Carmack's comments, especially given his pro-Linux stance in the past, highlight the lack of native Linux games. He even went so far as to say, "The conventional wisdom is that native Linux games are not a good market. Id Software tested the conventional wisdom twice, with Quake Arena and Quake Live. The conventional wisdom proved correct. Arguments can be made that neither one was an optimal test case, but they were honest tries."
While Carmack laid out the business issues with native Linux games, he suggested that the way forward is through using Windows emulation by improving the performance of Wine. ("Wine" is an acronym that stands for "Wine Is Not [an] Emulator", but in effect it accomplishes the same thing.)
He said, "I truly do feel that emulation of some sort is a proper technical direction for gaming on Linux.
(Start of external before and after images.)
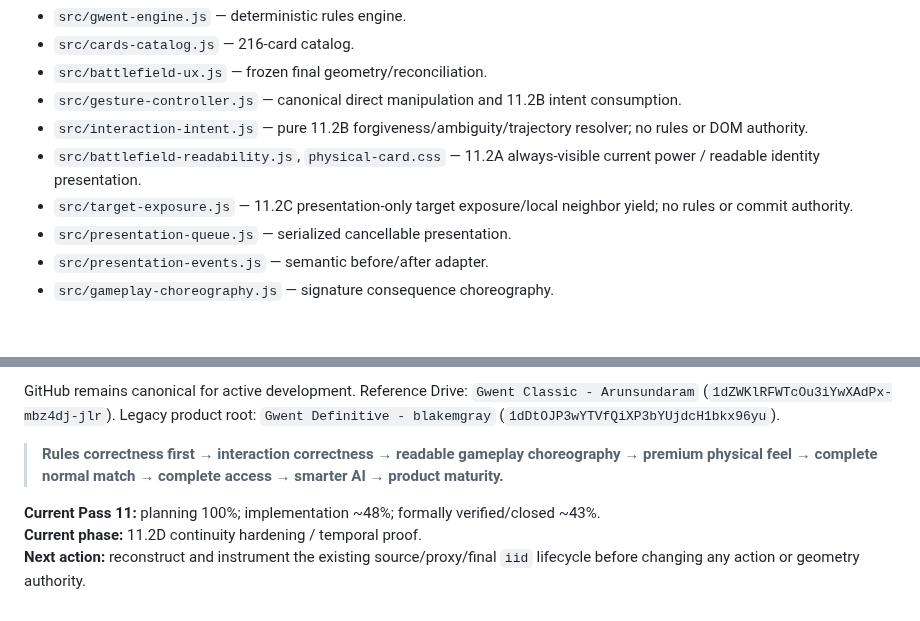
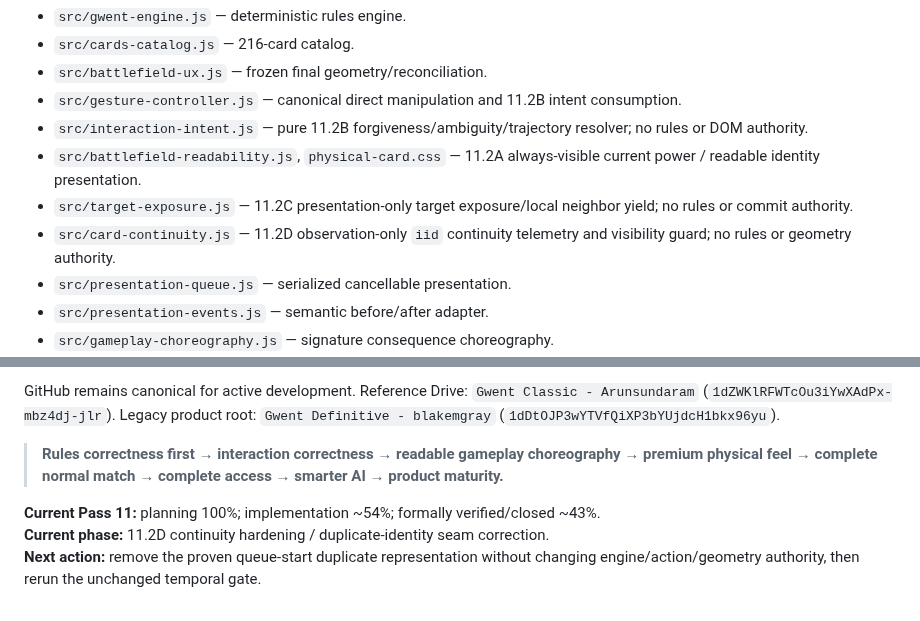
Before and after one commit to blakemgray/gwent-definitive, a Markdown page: CONTINUITY.md, 2 parts joined by grey strips. Drawn GitHub-style; blank space fills up the shorter version.

```diff
--- a/CONTINUITY.md
+++ b/CONTINUITY.md
@@ -69,6 +72,7 @@ Key files:
 - `src/interaction-intent.js` — pure 11.2B forgiveness/ambiguity/trajectory resolver; no rules or DOM authority.
 - `src/battlefield-readability.js`, `physical-card.css` — 11.2A always-visible current power / readable identity presentation.
 - `src/target-exposure.js` — 11.2C presentation-only target exposure/local neighbor yield; no rules or commit authority.
+- `src/card-continuity.js` — 11.2D observation-only `iid` continuity telemetry and visibility guard; no rules or geometry authority.
 - `src/presentation-queue.js` — serialized cancellable presentation.
 - `src/presentation-events.js` — semantic before/after adapter.
 - `src/gameplay-choreography.js` — signature consequence choreography.
@@ -173,6 +187,6 @@ GitHub remains canonical for active development. Reference Drive: `Gwent Classic
 
 > **Rules correctness first → interaction correctness → readable gameplay choreography → premium physical feel → complete normal match → complete access → smarter AI → product maturity.**
 
-**Current Pass 11:** planning 100%; implementation ~48%; formally verified/closed ~43%.
-**Current phase:** 11.2D continuity hardening / temporal proof.
-**Next action:** reconstruct and instrument the existing source/proxy/final `iid` lifecycle before changing any action or geometry authority.
+**Current Pass 11:** planning 100%; implementation ~54%; formally verified/closed ~43%.
+**Current phase:** 11.2D continuity hardening / duplicate-identity seam correction.
+**Next action:** remove the proven queue-start duplicate representation without changing engine/action/geometry authority, then rerun the unchanged temporal gate.
```
Also changed, not shown: other parts of CONTINUITY.md (+19 -6 lines).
It is obviously pragmatic in the range of possible support, but it shouldn't have the technical stigma that it does."
Carmack gave a nod to Valve's Steam content distribution service, saying it might provide a "plausible path forward". Valve recently ported its Steam client to Linux and is working on expanding its library of games that run on Linux, however the firm is in a unique position due to its ability to develop, publish and distribute its titles through its own Steam content distribution system.
Carmack's stark views about the economics of publishing native Linux games might influence games developers to wait for Wine performance to improve before committing resources towards Linux, but then again, that is a goal that might never be achieved. µ
Nothing to see here, apparently
Oh and by the way, it's a hundred quid from July
Hurry up Google I/O!
We round up the best handsets available today